--- START ---

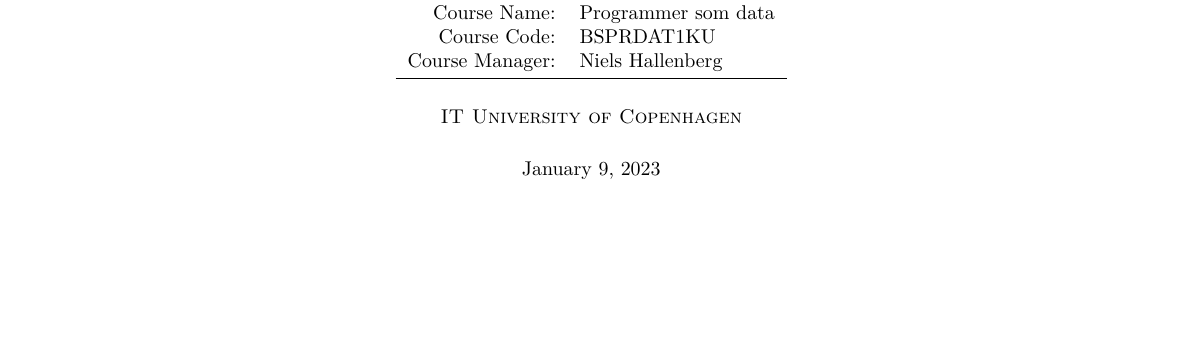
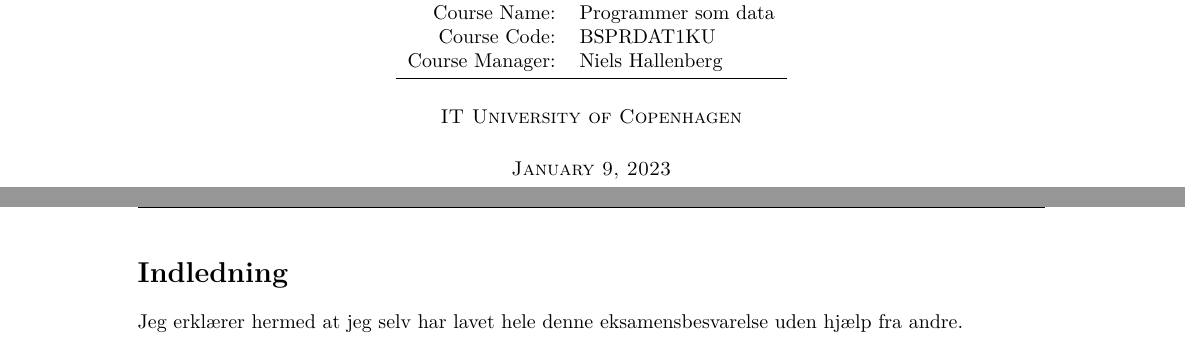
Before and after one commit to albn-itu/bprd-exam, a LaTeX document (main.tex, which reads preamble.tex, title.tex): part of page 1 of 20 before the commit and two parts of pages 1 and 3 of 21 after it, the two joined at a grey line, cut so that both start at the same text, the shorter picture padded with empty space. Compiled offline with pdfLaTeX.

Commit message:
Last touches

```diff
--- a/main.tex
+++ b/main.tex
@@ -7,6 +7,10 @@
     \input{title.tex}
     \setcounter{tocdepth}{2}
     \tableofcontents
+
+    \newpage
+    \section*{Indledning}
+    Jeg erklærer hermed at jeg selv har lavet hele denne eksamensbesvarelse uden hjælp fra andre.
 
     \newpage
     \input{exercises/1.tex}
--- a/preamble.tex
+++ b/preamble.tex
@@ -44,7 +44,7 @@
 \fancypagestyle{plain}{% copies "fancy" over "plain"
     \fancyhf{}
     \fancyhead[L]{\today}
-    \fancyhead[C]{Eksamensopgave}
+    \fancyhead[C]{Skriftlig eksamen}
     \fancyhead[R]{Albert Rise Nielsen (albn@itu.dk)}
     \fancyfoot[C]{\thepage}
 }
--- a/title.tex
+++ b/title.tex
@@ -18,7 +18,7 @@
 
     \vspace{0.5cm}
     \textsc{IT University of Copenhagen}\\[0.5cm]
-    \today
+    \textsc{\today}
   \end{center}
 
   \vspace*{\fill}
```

--- END ---
--- START ---

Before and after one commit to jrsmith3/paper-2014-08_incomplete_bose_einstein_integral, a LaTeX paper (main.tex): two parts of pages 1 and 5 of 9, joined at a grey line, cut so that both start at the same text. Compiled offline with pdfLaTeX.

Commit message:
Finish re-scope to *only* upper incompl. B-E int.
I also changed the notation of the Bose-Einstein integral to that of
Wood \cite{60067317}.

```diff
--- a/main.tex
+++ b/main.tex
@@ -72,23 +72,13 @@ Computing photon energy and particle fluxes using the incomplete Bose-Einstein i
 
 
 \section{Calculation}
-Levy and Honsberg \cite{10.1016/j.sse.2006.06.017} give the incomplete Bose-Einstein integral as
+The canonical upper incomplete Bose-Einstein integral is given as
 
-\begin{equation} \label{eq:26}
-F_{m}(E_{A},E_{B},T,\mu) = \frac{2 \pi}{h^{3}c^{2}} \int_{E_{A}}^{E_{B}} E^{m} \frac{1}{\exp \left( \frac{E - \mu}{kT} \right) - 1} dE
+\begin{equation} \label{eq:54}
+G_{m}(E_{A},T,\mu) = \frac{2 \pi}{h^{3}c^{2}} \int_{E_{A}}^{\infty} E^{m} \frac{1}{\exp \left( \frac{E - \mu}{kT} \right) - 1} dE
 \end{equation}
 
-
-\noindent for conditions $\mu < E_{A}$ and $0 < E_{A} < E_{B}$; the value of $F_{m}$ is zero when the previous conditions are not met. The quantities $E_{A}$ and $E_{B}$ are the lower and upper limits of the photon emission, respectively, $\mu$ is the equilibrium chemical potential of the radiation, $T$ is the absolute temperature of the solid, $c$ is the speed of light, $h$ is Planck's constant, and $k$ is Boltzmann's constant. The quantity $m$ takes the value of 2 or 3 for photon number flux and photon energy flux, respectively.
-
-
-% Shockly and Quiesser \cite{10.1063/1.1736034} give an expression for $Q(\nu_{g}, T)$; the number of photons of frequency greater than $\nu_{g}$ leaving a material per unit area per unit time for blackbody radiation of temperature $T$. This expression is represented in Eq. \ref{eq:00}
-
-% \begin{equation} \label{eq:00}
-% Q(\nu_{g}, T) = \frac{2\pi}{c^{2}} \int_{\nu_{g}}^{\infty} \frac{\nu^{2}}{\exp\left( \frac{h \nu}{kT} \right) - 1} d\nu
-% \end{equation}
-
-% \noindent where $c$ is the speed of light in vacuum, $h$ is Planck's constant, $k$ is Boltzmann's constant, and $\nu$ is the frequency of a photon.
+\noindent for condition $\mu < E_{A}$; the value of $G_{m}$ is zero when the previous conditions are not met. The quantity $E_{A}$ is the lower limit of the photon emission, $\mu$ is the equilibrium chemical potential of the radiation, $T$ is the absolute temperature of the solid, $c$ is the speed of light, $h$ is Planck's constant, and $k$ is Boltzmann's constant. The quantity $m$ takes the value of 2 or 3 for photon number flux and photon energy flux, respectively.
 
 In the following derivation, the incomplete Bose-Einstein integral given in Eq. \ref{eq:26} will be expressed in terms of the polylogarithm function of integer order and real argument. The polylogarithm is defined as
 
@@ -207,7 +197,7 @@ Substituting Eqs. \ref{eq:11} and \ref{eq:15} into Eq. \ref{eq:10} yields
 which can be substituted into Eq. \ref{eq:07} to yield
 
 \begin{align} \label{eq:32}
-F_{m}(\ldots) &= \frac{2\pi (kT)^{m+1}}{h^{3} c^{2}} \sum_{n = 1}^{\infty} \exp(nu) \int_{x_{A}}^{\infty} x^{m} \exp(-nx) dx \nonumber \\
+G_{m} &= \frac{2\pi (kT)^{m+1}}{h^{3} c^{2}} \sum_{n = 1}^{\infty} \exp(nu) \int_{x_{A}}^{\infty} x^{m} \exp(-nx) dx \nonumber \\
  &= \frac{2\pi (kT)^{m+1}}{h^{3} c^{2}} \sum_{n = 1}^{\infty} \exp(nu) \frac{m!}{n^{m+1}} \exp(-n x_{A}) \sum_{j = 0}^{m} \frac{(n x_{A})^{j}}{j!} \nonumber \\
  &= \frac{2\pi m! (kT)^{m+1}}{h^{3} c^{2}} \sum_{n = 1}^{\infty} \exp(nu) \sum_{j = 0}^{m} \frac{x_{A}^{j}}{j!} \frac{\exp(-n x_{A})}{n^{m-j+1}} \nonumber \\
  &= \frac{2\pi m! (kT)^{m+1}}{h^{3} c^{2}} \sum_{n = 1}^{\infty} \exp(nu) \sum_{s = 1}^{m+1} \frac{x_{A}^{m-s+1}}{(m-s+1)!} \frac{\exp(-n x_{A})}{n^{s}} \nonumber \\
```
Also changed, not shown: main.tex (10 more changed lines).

--- END ---

Please state how many lines hold the string "nonumber" in the listing above, giving the figure alone.

▶ _Answer box_: 5